For Reeja Jayan, learning this one fact changed the course of her life entirely.
“It was one of those moments where I thought, ‘why aren’t we using this?’” says Jayan, who was an Electrical Engineering master’s student at the time. “It made me start thinking that I should work in this area.”
Jayan, a native of India, had initially intended on completing her master’s degree at the University of Texas and returning to her former job working with communication satellites in India. With a newfound interest in solar energy, however, she began to contemplate remaining in the U.S. to earn a Ph.D.
Jayan promptly began looking into UT professors researching solar energy, and soon found Dr. Arumugam Manthiram. Manthiram, whose primary research is in batteries and fuel cells, encouraged Jayan to “become a materials scientist” when he learned of her master’s research on nano-structured materials for light-emitting diodes, or LEDs.
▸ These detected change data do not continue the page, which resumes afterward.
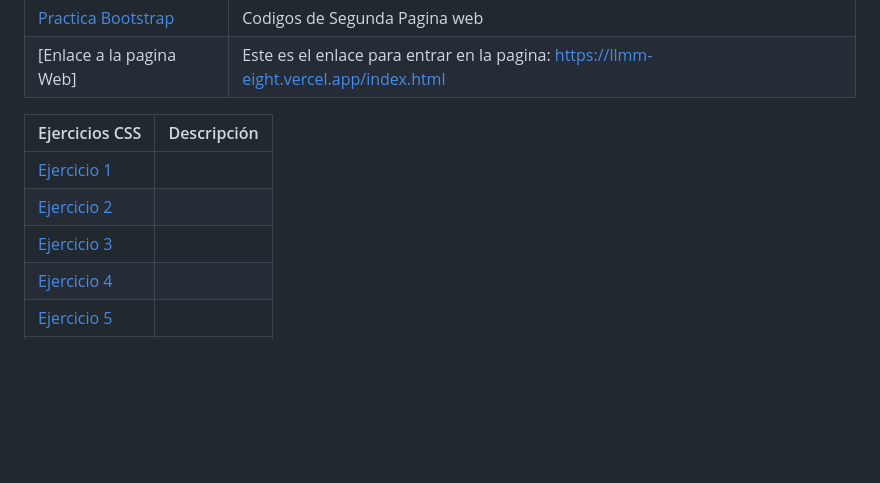
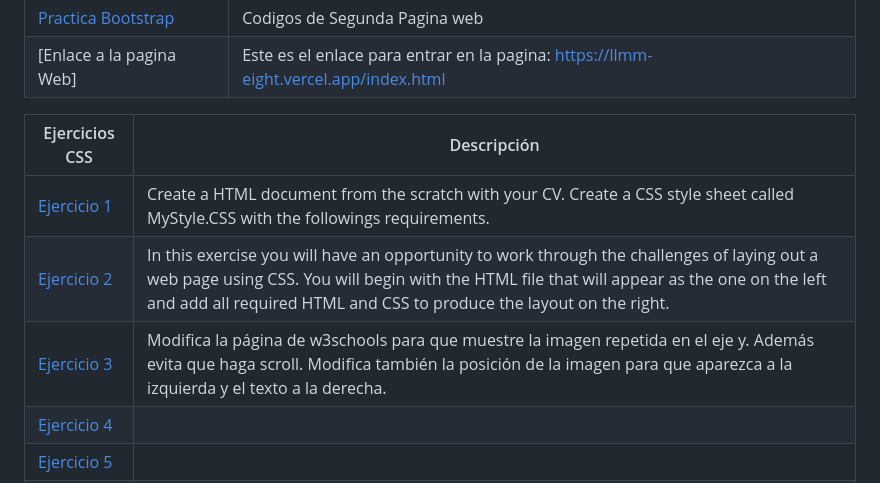
Before and after one commit to Alvarosh04/LLMM, a Markdown page: Readme.md, the part around the change. Rendered like a GitHub page; blank space fills up the shorter version.

```diff
--- a/Readme.md
+++ b/Readme.md
@@ -42,9 +42,9 @@ Ejercicios | Descripción
 
 Ejercicios CSS | Descripción
 ---------|----------
-[Ejercicio 1](Tema_2_CSS/Ejercicio_1.html) |
-[Ejercicio 2](Tema_2_CSS/Ejercicio_2.html) |
-[Ejercicio 3](Tema_2_CSS/Ejercicio_3.html) |
+[Ejercicio 1](Tema_2_CSS/Ejercicio_1.html) | Create a HTML document from the scratch with your CV. Create a CSS style sheet called MyStyle.CSS with the followings requirements.
+[Ejercicio 2](Tema_2_CSS/Ejercicio_2.html) | In this exercise you will have an opportunity to work through the challenges of laying out a web page using CSS. You will begin with the HTML file that will appear as the one on the left and add all required HTML and CSS to produce the layout on the right.
+[Ejercicio 3](Tema_2_CSS/Ejercicio_3.html) | Modifica la página de w3schools para que muestre la imagen repetida en el eje y. Además evita que haga scroll. Modifica también la posición de la imagen para que aparezca a la izquierda y el texto a la derecha.
 [Ejercicio 4](Tema_2_CSS/Ejercicio_4.html) |
 [Ejercicio 5](Tema_2_CSS/Ejercicio_5.html) |
 [Ejercicio 6](Tema_2_CSS/Ejercicio_6.html) |
```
“Dr. Manthiram’s new challenge was solar cells,” says Jayan. “He said ‘I have the funds. I need you to set up the lab.’”
Jayan dove right into her new role as a doctoral student in Materials Science and Engineering. She recalls how the space where Manthiram wanted her to set up the solar lab was in complete disarray, piled high with things “waiting to be thrown out.” Jayan was tasked with spending her summer sifting through all of the clutter, buying materials and negotiating space in which experiments could be run. When some of the equipment she wanted was too costly, Jayan figured out an innovative way to work around a lack of resources: she, along with a few of her fellow Materials Science students and staff, completely rebuilt a piece of broken equipment that had been left in the lab since the 1960s.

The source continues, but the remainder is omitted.